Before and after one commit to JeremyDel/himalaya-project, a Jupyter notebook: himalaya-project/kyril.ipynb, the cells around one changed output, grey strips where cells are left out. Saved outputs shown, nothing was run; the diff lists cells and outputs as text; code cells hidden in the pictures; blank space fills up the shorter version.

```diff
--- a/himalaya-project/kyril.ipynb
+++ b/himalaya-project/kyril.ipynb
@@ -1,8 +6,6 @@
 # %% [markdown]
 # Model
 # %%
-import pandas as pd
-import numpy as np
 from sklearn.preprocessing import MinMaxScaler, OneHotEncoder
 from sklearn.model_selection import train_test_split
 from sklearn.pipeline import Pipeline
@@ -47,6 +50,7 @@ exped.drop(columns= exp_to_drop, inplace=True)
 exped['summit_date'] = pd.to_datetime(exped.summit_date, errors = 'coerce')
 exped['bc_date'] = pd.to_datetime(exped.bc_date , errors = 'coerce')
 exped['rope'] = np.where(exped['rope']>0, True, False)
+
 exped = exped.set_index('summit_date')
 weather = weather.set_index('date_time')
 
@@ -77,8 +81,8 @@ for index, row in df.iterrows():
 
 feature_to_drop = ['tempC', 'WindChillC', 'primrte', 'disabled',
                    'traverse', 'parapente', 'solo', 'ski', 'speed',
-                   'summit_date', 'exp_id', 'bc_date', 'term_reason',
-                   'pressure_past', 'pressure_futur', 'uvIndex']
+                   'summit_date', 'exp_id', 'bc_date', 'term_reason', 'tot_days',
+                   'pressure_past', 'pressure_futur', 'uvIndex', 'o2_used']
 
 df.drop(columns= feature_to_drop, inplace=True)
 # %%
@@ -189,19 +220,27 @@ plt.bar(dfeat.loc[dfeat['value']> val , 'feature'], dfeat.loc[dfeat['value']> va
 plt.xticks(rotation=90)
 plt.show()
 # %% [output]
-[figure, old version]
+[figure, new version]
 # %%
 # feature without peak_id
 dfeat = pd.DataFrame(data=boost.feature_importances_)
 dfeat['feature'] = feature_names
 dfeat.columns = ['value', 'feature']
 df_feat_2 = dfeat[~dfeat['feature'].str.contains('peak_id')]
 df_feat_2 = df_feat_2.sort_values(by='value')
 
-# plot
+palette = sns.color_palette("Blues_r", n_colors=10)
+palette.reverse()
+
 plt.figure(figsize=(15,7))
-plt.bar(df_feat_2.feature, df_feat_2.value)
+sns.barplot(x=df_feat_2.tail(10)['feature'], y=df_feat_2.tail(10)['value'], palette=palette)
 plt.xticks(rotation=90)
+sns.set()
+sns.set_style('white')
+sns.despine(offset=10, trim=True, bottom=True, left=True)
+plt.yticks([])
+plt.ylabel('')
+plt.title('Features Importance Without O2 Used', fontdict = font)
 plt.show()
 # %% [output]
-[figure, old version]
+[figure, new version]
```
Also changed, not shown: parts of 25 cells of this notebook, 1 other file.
:::
- **Task brief**
Print every entry exactly as written.

- **Task solution**
Before and after one commit to JeremyDel/himalaya-project, a Jupyter notebook: himalaya-project/kyril.ipynb, the cells around one changed output, grey strips where cells are left out. Saved outputs shown, nothing was run; the diff lists cells and outputs as text; code cells hidden in the pictures; blank space fills up the shorter version.

```diff
--- a/himalaya-project/kyril.ipynb
+++ b/himalaya-project/kyril.ipynb
@@ -1,8 +6,6 @@
 # %% [markdown]
 # Model
 # %%
-import pandas as pd
-import numpy as np
 from sklearn.preprocessing import MinMaxScaler, OneHotEncoder
 from sklearn.model_selection import train_test_split
 from sklearn.pipeline import Pipeline
@@ -47,6 +50,7 @@ exped.drop(columns= exp_to_drop, inplace=True)
 exped['summit_date'] = pd.to_datetime(exped.summit_date, errors = 'coerce')
 exped['bc_date'] = pd.to_datetime(exped.bc_date , errors = 'coerce')
 exped['rope'] = np.where(exped['rope']>0, True, False)
+
 exped = exped.set_index('summit_date')
 weather = weather.set_index('date_time')
 
@@ -77,8 +81,8 @@ for index, row in df.iterrows():
 
 feature_to_drop = ['tempC', 'WindChillC', 'primrte', 'disabled',
                    'traverse', 'parapente', 'solo', 'ski', 'speed',
-                   'summit_date', 'exp_id', 'bc_date', 'term_reason',
-                   'pressure_past', 'pressure_futur', 'uvIndex']
+                   'summit_date', 'exp_id', 'bc_date', 'term_reason', 'tot_days',
+                   'pressure_past', 'pressure_futur', 'uvIndex', 'o2_used']
 
 df.drop(columns= feature_to_drop, inplace=True)
 # %%
@@ -189,19 +220,27 @@ plt.bar(dfeat.loc[dfeat['value']> val , 'feature'], dfeat.loc[dfeat['value']> va
 plt.xticks(rotation=90)
 plt.show()
 # %% [output]
-[figure, old version]
+[figure, new version]
 # %%
 # feature without peak_id
 dfeat = pd.DataFrame(data=boost.feature_importances_)
 dfeat['feature'] = feature_names
 dfeat.columns = ['value', 'feature']
 df_feat_2 = dfeat[~dfeat['feature'].str.contains('peak_id')]
 df_feat_2 = df_feat_2.sort_values(by='value')
 
-# plot
+palette = sns.color_palette("Blues_r", n_colors=10)
+palette.reverse()
+
 plt.figure(figsize=(15,7))
-plt.bar(df_feat_2.feature, df_feat_2.value)
+sns.barplot(x=df_feat_2.tail(10)['feature'], y=df_feat_2.tail(10)['value'], palette=palette)
 plt.xticks(rotation=90)
+sns.set()
+sns.set_style('white')
+sns.despine(offset=10, trim=True, bottom=True, left=True)
+plt.yticks([])
+plt.ylabel('')
+plt.title('Features Importance Without O2 Used', fontdict = font)
 plt.show()
 # %% [output]
-[figure, old version]
+[figure, new version]
```
Also changed, not shown: parts of 25 cells of this notebook, 1 other file.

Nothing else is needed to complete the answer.